The threat of an introduction of invasive aquatic species into LAK Reservoir near Newcastle is resulting in changes to recreational access at the site. 

As of April 1, 2023, motorized watercraft (including watercraft with electric motors) are not allowed on LAK Reservoir. Non-motorized watercraft that are hand-launched will still be allowed.  In addition to these watercraft,  the reservoir will remain open to anglers for shore and ice fishing. 

“Due to the discovery of invasive zebra mussels in Pactola Reservoir in South Dakota’s Black Hills in summer 2022, the threat of these invasive species getting introduced into a Wyoming water has been significantly increased,” said Sheridan Region Fisheries Supervisor Paul Mavrakis. “In discussions with True Ranches, it was decided that eliminating motorized watercraft on the reservoir would be an effective way to help reduce the AIS threat to LAK while still providing angling access.”

To protect LAK and other Wyoming waters, all watercraft traveling into Wyoming from out of state between March 1-Nov. 30 must be inspected prior to launching on a Wyoming water. In addition, any watercraft that has been in a water infested with zebra/quagga mussels within the last 30 days, is required to undergo a mandatory inspection by an authorized inspector prior to launching in Wyoming during ALL months of the year. To expedite this process for watercraft owners coming into northeast Wyoming, a new AIS watercraft inspection station opened in Newcastle this year at the Gateway Travel Center at the junction of U.S. Highways 16 and 85. It is open seven days a week. 

Resident and nonresident watercraft owners must also purchase and display a valid AIS decal. Only non-motorized inflatable watercraft 10 feet or less in length, solid and inflatable paddleboards regardless of length, and devices defined as water sport toys are exempt from the decal requirement.

LAK Reservoir is privately owned by True Ranches. Public access to it is provided by an access agreement between the ranch and the Wyoming Game and Fish Department. The reservoir is a popular fishery offering anglers the opportunity to catch walleye, smallmouth bass, tiger musky and other warm water species. The reservoir primarily serves as an irrigation reservoir for True Ranches properties. 

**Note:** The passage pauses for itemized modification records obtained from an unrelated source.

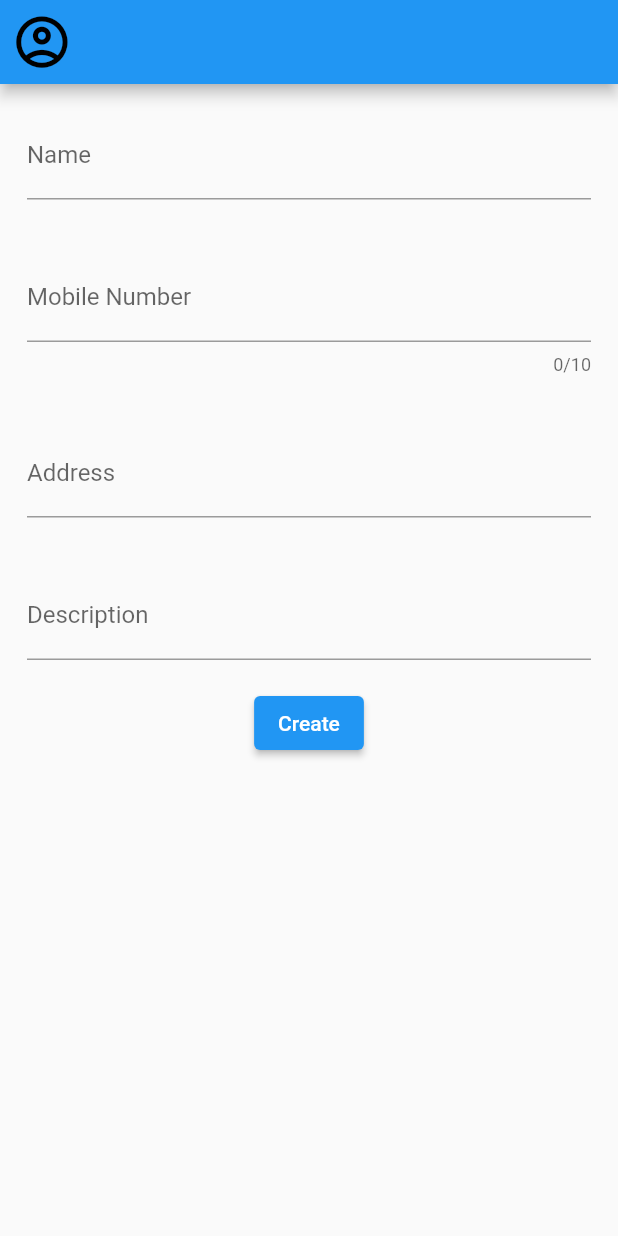
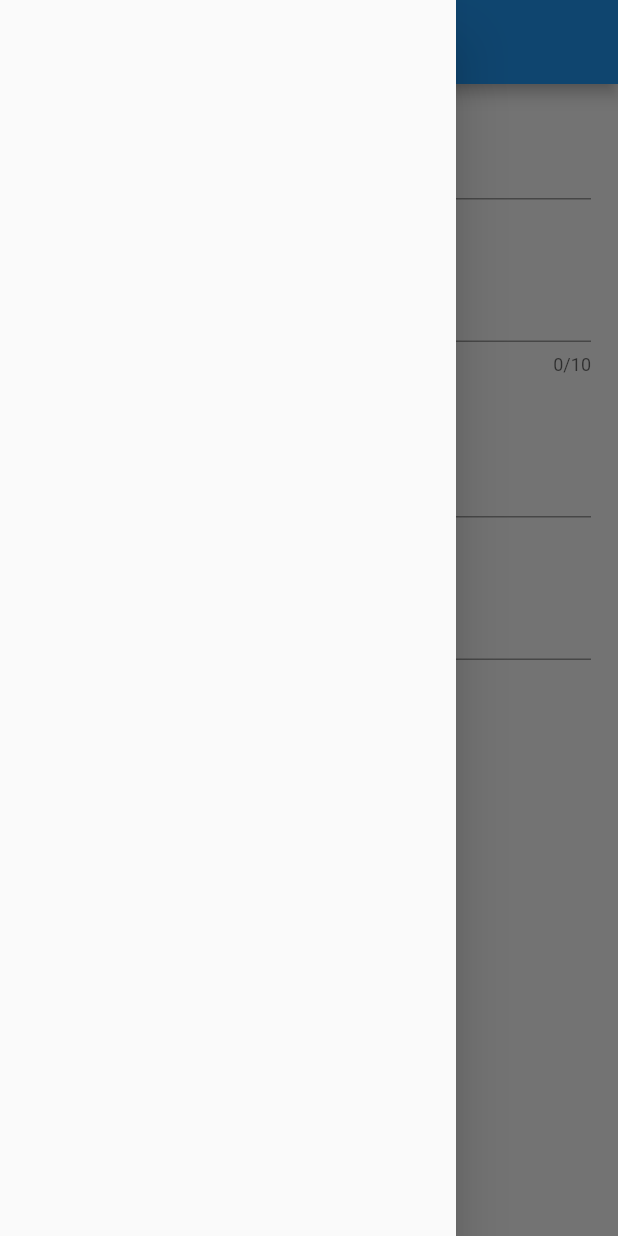
Before and after one commit to siddiquimohdhammad/Hackathon-Algorithm, a Flutter app: the FeedbackForm screen opened directly, with the side drawer open (before the commit the screen has no drawer), on a phone screen of 412 x 824 dp. Run offline on Flutter 3.47's test engine with Material 2 defaults, Android fonts, the phone set to English and light mode, and no system bars; our stand-ins replace cloud_firestore, firebase_core, pie_chart; accounts and stored records are empty.

Commit message:
main update

```diff
--- a/lib/feedback.dart
+++ b/lib/feedback.dart
@@ -10,12 +10,7 @@ class FeedbackForm extends StatefulWidget {
 
 class _FeedbackFormState extends State<FeedbackForm> {
   CollectionReference StudentInfo = FirebaseFirestore.instance.collection('StudentInfo');
-  // details.add(dataToSave);
-  // late String  Name;
-  // late String SId;
-  // late String Programid;
-  // late String gpa;
-  // late String Mobnum;
+
 
   TextEditingController namecontroller = new TextEditingController();
   TextEditingController addresscontroller = new TextEditingController();
@@ -25,6 +20,8 @@ class _FeedbackFormState extends State<FeedbackForm> {
   @override
   Widget build(BuildContext context) {
     return Scaffold(
+
+      drawer: Drawer(),
 
        appBar: AppBar(
         // centerTitle: true,
--- a/pubspec.yaml
+++ b/pubspec.yaml
@@ -39,8 +39,12 @@ dependencies:
   # The following adds the Cupertino Icons font to your application.
   # Use with the CupertinoIcons class for iOS style icons.
   cupertino_icons: ^1.0.2
+<<<<<<< HEAD
   pie_chart: ^5.3.2
   firebase_core: ^2.7.0
+=======
+  cloud_firestore: ^4.4.3
+>>>>>>> second
 
 dev_dependencies:
 
```
Also changed, not shown: pubspec.lock.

Zebra mussels reproduce exponentially when they become established, which could negatively impact the fishery and damage the water infrastructure the ranch relies on to irrigate their hayfields. In their juvenile stage they can spread easily from just a little water left standing inside a watercraft. Adult mussels spread easily as they can attach to hard surfaces and live up to 30 days out of the water. 

LAK Reservoir is not the only Wyoming water facing the threat of an AIS introduction. It is important that all boaters and anglers take steps to prevent moving zebra mussels or other invasive plant and animal species. Cleaning, draining and drying watercraft and equipment between waters is the most effective way to prevent moving AIS to new locations.


Want the latest updates?

Sign up to get the latest news and events sent directly to your inbox.